Task directions: Lines holding the word "found" must be located in the listing below and copied.

——

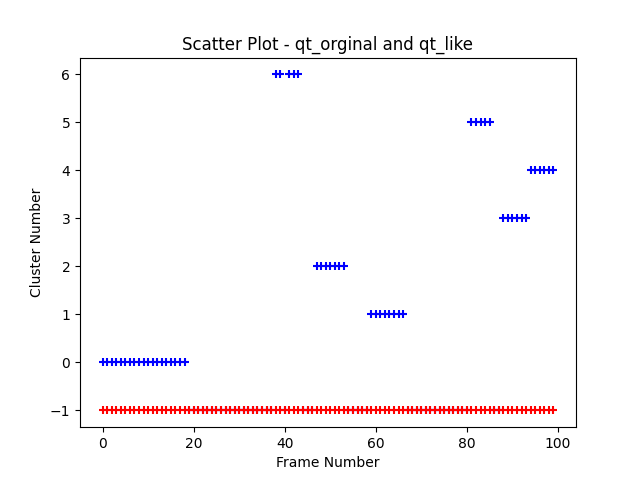
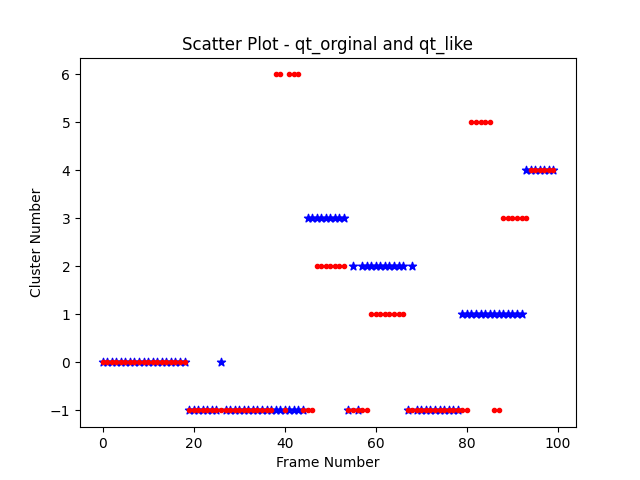
Need to work on proper display of data in scatter plots.

diff --git a/src/qt.py b/src/qt.py
@@ -56,8 +56,8 @@ def qt_orginal(rmsd_matrix, cutoff, minimum_membership):
         # ---- Store cluster frames -----------------------------------------------
         cluster_labels[max_precluster] = ncluster
         ncluster += 1
-        print('>>> Cluster # {} found with {} frames at center {} <<<'.format(
-              ncluster, len_precluster, max_node))
+        # print('>>> Cluster # {} found with {} frames at center {} <<<'.format(
+        #       ncluster, len_precluster, max_node))
 
         # ---- Update matrix & degrees (discard found clusters) -------------------
         rmsd_matrix[max_precluster, :] = numpy.inf
@@ -103,11 +103,8 @@ def runQT(filename, destination, type):
     elif type == "qt_like":
         qt_like(rmsd_matrix_temp, 0.25, 5)
     else:
-        print(rmsd_matrix_temp)
-        lb1 = qt_orginal(rmsd_matrix_temp, 0.25, 5)
-        print(rmsd_matrix_temp)
-        lb2 = qt_like(rmsd_matrix_temp, 0.25, 5)
-        print(rmsd_matrix_temp)
+        lb1 = qt_like(rmsd_matrix_temp, 0.25, 5)
+        lb2 = qt_orginal(rmsd_matrix_temp, 0.25, 5)
         postprocessing.scatterplot_multiple(lb1, lb2, len(rmsd_matrix_temp))
 
 if __name__ == "__main__":

diff --git a/src/postprocessing.py b/src/postprocessing.py
@@ -37,9 +37,8 @@ def scatterplot_multiple(clusters_arr1, cluster_arr2, no_frames):
             qt_type2 (str): qt types of implementation.
         '''
         plot.figure()
-        print(cluster_arr2)
-        plot.scatter(numpy.arange(no_frames), clusters_arr1, marker = '+', color='blue')
-        plot.scatter(numpy.arange(no_frames), cluster_arr2, marker = '+', color='red')
+        plot.scatter(numpy.arange(no_frames), clusters_arr1, marker = '*', color='blue')
+        plot.scatter(numpy.arange(no_frames), cluster_arr2, marker = '.', color='red')
         plot.xlabel("Frame Number")
         plot.ylabel("Cluster Number")
         plot.title("Scatter Plot - qt_orginal and qt_like")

——

Problem solution:
-        print('>>> Cluster # {} found with {} frames at center {} <<<'.format(
+        # print('>>> Cluster # {} found with {} frames at center {} <<<'.format(
         # ---- Update matrix & degrees (discard found clusters) -------------------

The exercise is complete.